**PROBLEM**
Would you please write out each of the entries below exactly, omitting pictures?

(Data entries)
===============
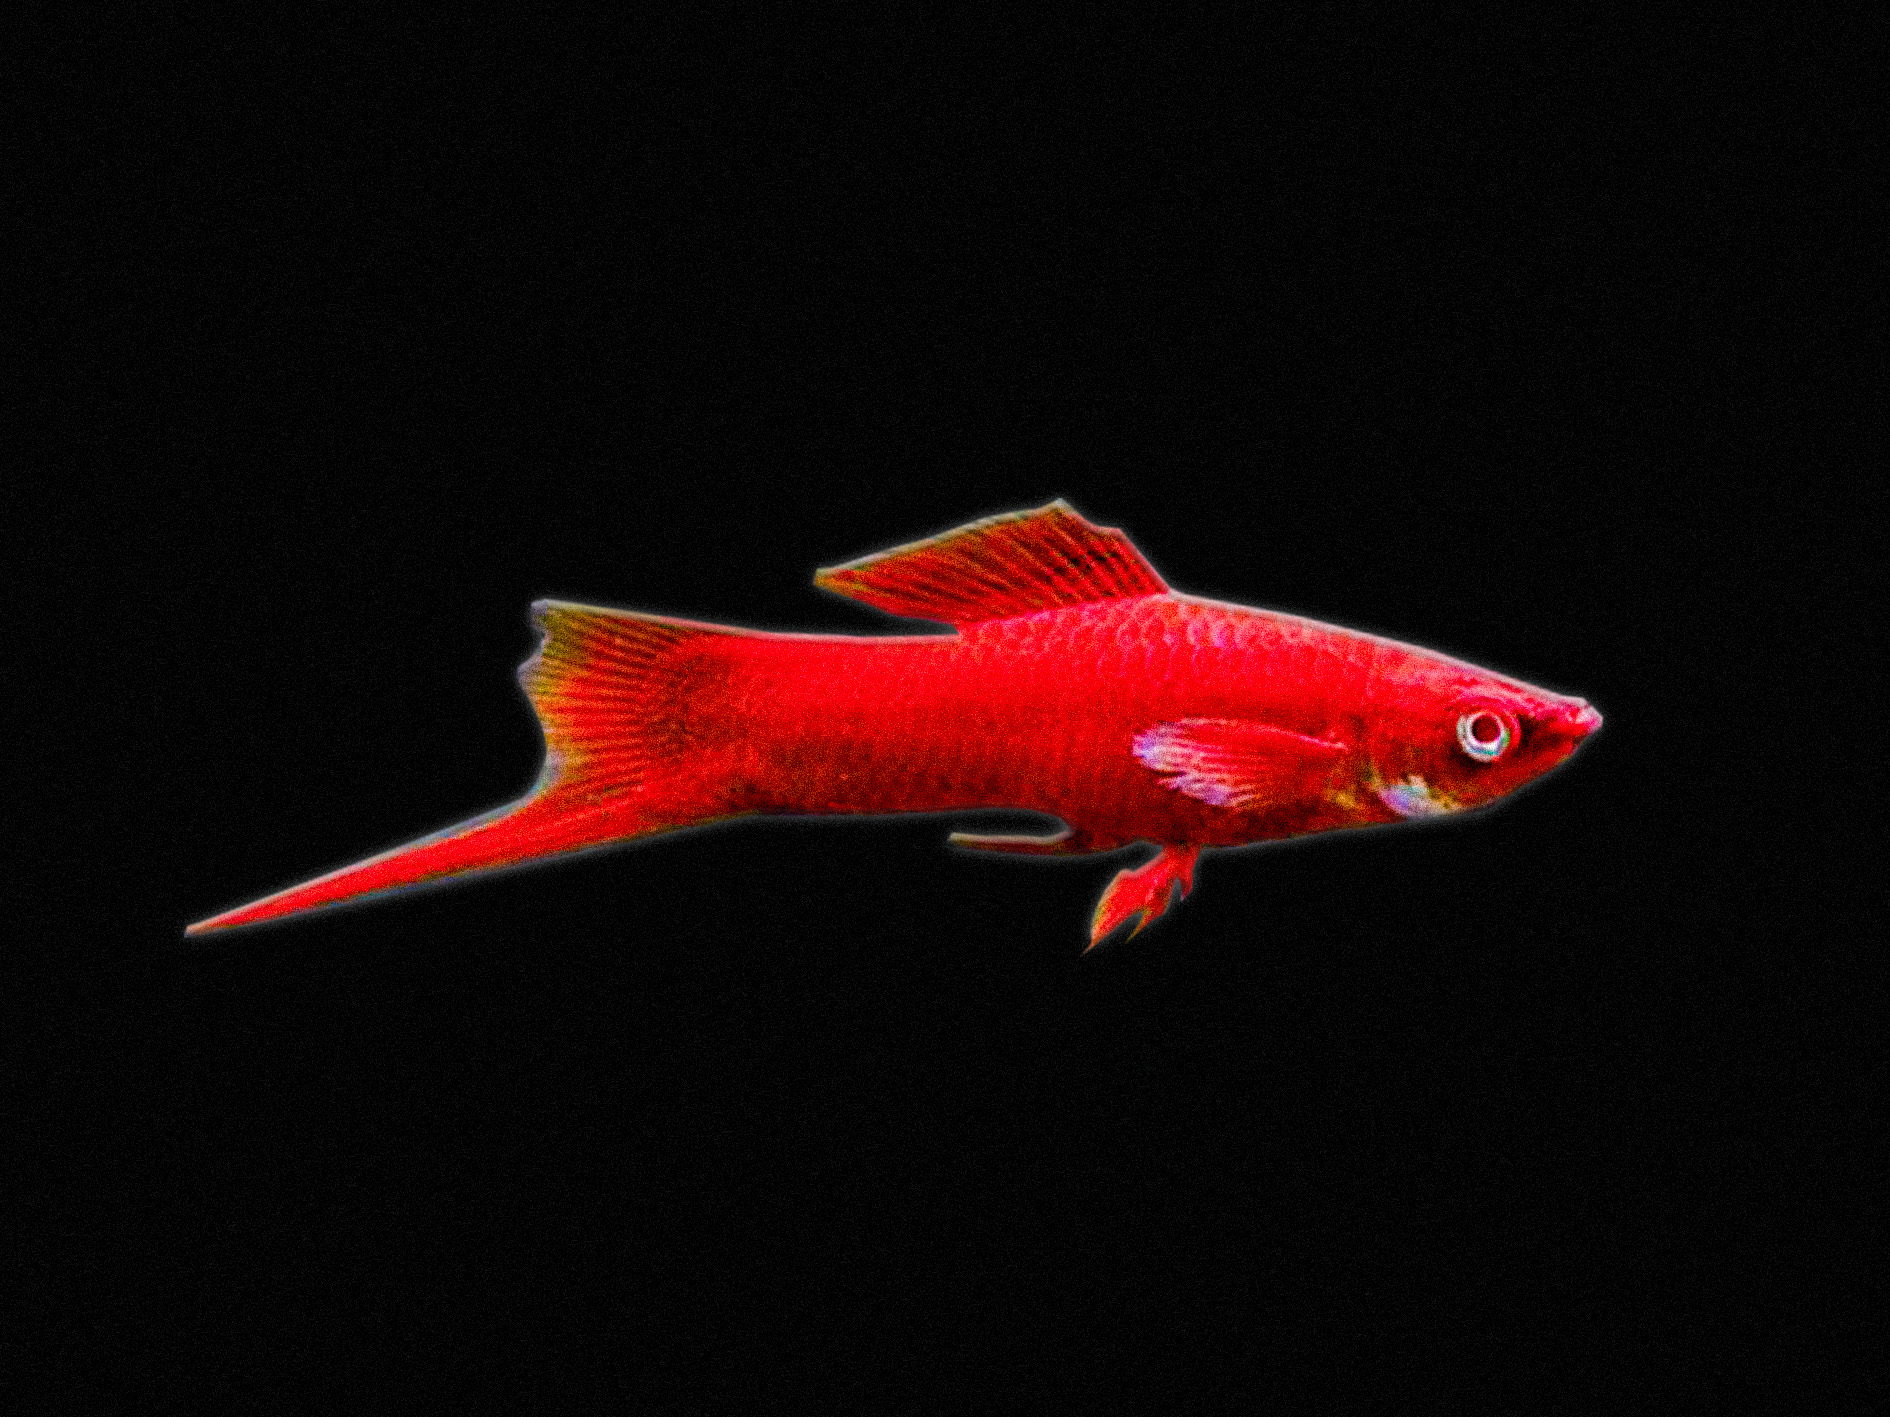
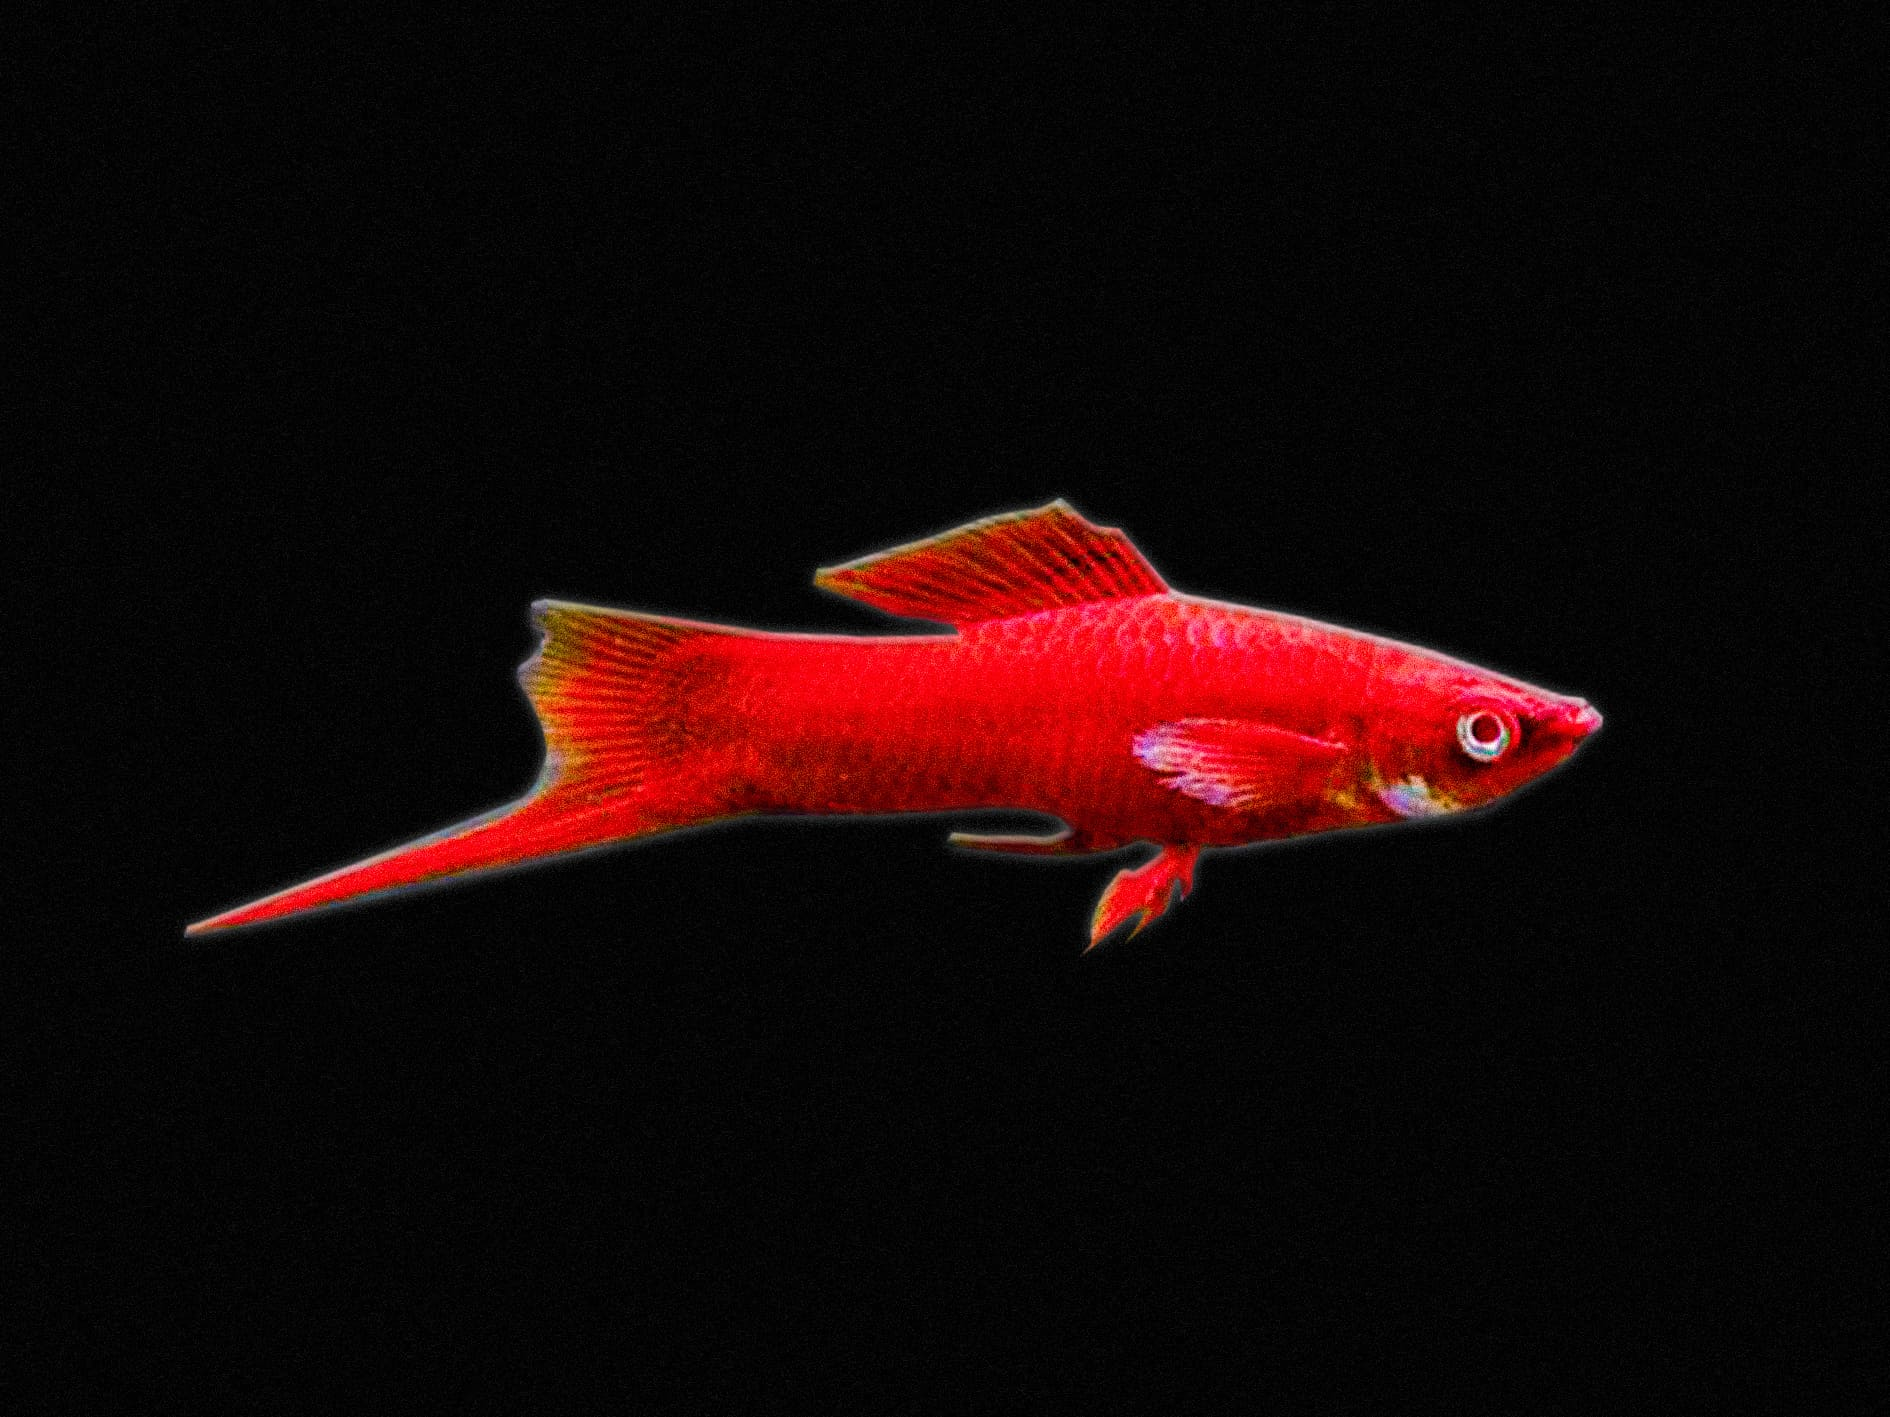
prueba-compresion-4

Changed region(s): [[0.281, 0.3726, 0.8429, 0.59], [0.2185, 0.59, 0.2497, 0.621]]

diff --git a/pages/peces-de-agua-tropical.html b/pages/peces-de-agua-tropical.html
@@ -87,7 +87,7 @@
                 </h2>
 
                 <figure>
-                    <img src="../imagenes/pez-angel-wiki.jpg" alt="pez-angel">
+                    <img src="../imagenes/pez-angel-wiki-otro-formato.webp" alt="pez-angel">
                 </figure>
 
                 <p class="parametros">
@@ -123,7 +123,7 @@
                 </h2>
 
                 <figure>
-                    <img src="../imagenes/guppy-wiki.jpg" alt="pez-guppys">
+                    <img src="../imagenes/guppy-wiki-otro-formato.webp" alt="pez-guppys">
                 </figure>
 
                 <p class="parametros">
@@ -161,7 +161,7 @@
                 </h2>
 
                 <figure>
-                    <img src="../imagenes/betta-wiki.jpg" alt="peces-betta">
+                    <img src="../imagenes/betta-wiki-otro-formato.webp" alt="peces-betta">
                 </figure>
 
                 <p class="parametros">
@@ -197,7 +197,7 @@
                 </h2>
 
                 <figure>
-                    <img src="../imagenes/pez-cebra-wiki.jpg" alt="pez-cebra">
+                    <img src="../imagenes/pez-cebra-wiki-otro-formato.webp" alt="pez-cebra">
                 </figure>
 
                 <p class="parametros">
@@ -233,7 +233,7 @@
                 </h2>
 
                 <figure>
-                    <img src="../imagenes/pez-molly-wiki.jpg" alt="pez-mollys">
+                    <img src="../imagenes/pez-molly-wiki-otro-formato.webp" alt="pez-mollys">
                 </figure>
 
                 <p class="parametros">
@@ -268,7 +268,7 @@
                 </h2>
 
                 <figure>
-                    <img src="../imagenes/pez-cola-espada-wiki.jpg" alt="pez-xipho">
+                    <img src="../imagenes/pez-cola-espada-wiki-otro-formato.webp" alt="pez-xipho">
                 </figure>
 
                 <p class="parametros">
@@ -301,7 +301,7 @@
                 </h2>
 
                 <figure>
-                    <img src="../imagenes/corydora-wiki.jpg" alt="pez-corydora">
+                    <img src="../imagenes/corydora-wiki-otro-formato.webp" alt="pez-corydora">
                 </figure>
 
                 <p class="parametros">

diff --git a/index.html b/index.html
@@ -73,7 +73,7 @@
                 <a href="./pages/peces-de-agua-fria.html">
                     <figure>
 
-                        <img src="./imagenes/karpa-koi-index.jpg" alt="karpa-koi-link-peces-de-agua-fria">
+                        <img src="./imagenes/karpa-koi-index-otro-formato.webp" alt="karpa-koi-link-peces-de-agua-fria">
 
                     </figure>
 
@@ -90,7 +90,7 @@
             <div class="tarjetas-inicio">
                 <a href="./pages/peces-de-agua-tropical.html">
                     <figure>
-                        <img src="./imagenes/escalares-index.jpg" alt="escalare-link-peces-de-agua-tropical">
+                        <img src="./imagenes/escalares-index-otro-formato.webp" alt="escalare-link-peces-de-agua-tropical">
                     </figure>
===============
**FINISHED EXERCISE**
prueba-compresion-4

Changed region(s): [[0.281, 0.3726, 0.8429, 0.59], [0.2185, 0.59, 0.2497, 0.621]]

diff --git a/pages/peces-de-agua-tropical.html b/pages/peces-de-agua-tropical.html
@@ -87,7 +87,7 @@
                 </h2>
 
                 <figure>
-                    <img src="../imagenes/pez-angel-wiki.jpg" alt="pez-angel">
+                    <img src="../imagenes/pez-angel-wiki-otro-formato.webp" alt="pez-angel">
                 </figure>
 
                 <p class="parametros">
@@ -123,7 +123,7 @@
                 </h2>
 
                 <figure>
-                    <img src="../imagenes/guppy-wiki.jpg" alt="pez-guppys">
+                    <img src="../imagenes/guppy-wiki-otro-formato.webp" alt="pez-guppys">
                 </figure>
 
                 <p class="parametros">
@@ -161,7 +161,7 @@
                 </h2>
 
                 <figure>
-                    <img src="../imagenes/betta-wiki.jpg" alt="peces-betta">
+                    <img src="../imagenes/betta-wiki-otro-formato.webp" alt="peces-betta">
                 </figure>
 
                 <p class="parametros">
@@ -197,7 +197,7 @@
                 </h2>
 
                 <figure>
-                    <img src="../imagenes/pez-cebra-wiki.jpg" alt="pez-cebra">
+                    <img src="../imagenes/pez-cebra-wiki-otro-formato.webp" alt="pez-cebra">
                 </figure>
 
                 <p class="parametros">
@@ -233,7 +233,7 @@
                 </h2>
 
                 <figure>
-                    <img src="../imagenes/pez-molly-wiki.jpg" alt="pez-mollys">
+                    <img src="../imagenes/pez-molly-wiki-otro-formato.webp" alt="pez-mollys">
                 </figure>
 
                 <p class="parametros">
@@ -268,7 +268,7 @@
                 </h2>
 
                 <figure>
-                    <img src="../imagenes/pez-cola-espada-wiki.jpg" alt="pez-xipho">
+                    <img src="../imagenes/pez-cola-espada-wiki-otro-formato.webp" alt="pez-xipho">
                 </figure>
 
                 <p class="parametros">
@@ -301,7 +301,7 @@
                 </h2>
 
                 <figure>
-                    <img src="../imagenes/corydora-wiki.jpg" alt="pez-corydora">
+                    <img src="../imagenes/corydora-wiki-otro-formato.webp" alt="pez-corydora">
                 </figure>
 
                 <p class="parametros">

diff --git a/index.html b/index.html
@@ -73,7 +73,7 @@
                 <a href="./pages/peces-de-agua-fria.html">
                     <figure>
 
-                        <img src="./imagenes/karpa-koi-index.jpg" alt="karpa-koi-link-peces-de-agua-fria">
+                        <img src="./imagenes/karpa-koi-index-otro-formato.webp" alt="karpa-koi-link-peces-de-agua-fria">
 
                     </figure>
 
@@ -90,7 +90,7 @@
             <div class="tarjetas-inicio">
                 <a href="./pages/peces-de-agua-tropical.html">
                     <figure>
-                        <img src="./imagenes/escalares-index.jpg" alt="escalare-link-peces-de-agua-tropical">
+                        <img src="./imagenes/escalares-index-otro-formato.webp" alt="escalare-link-peces-de-agua-tropical">
                     </figure>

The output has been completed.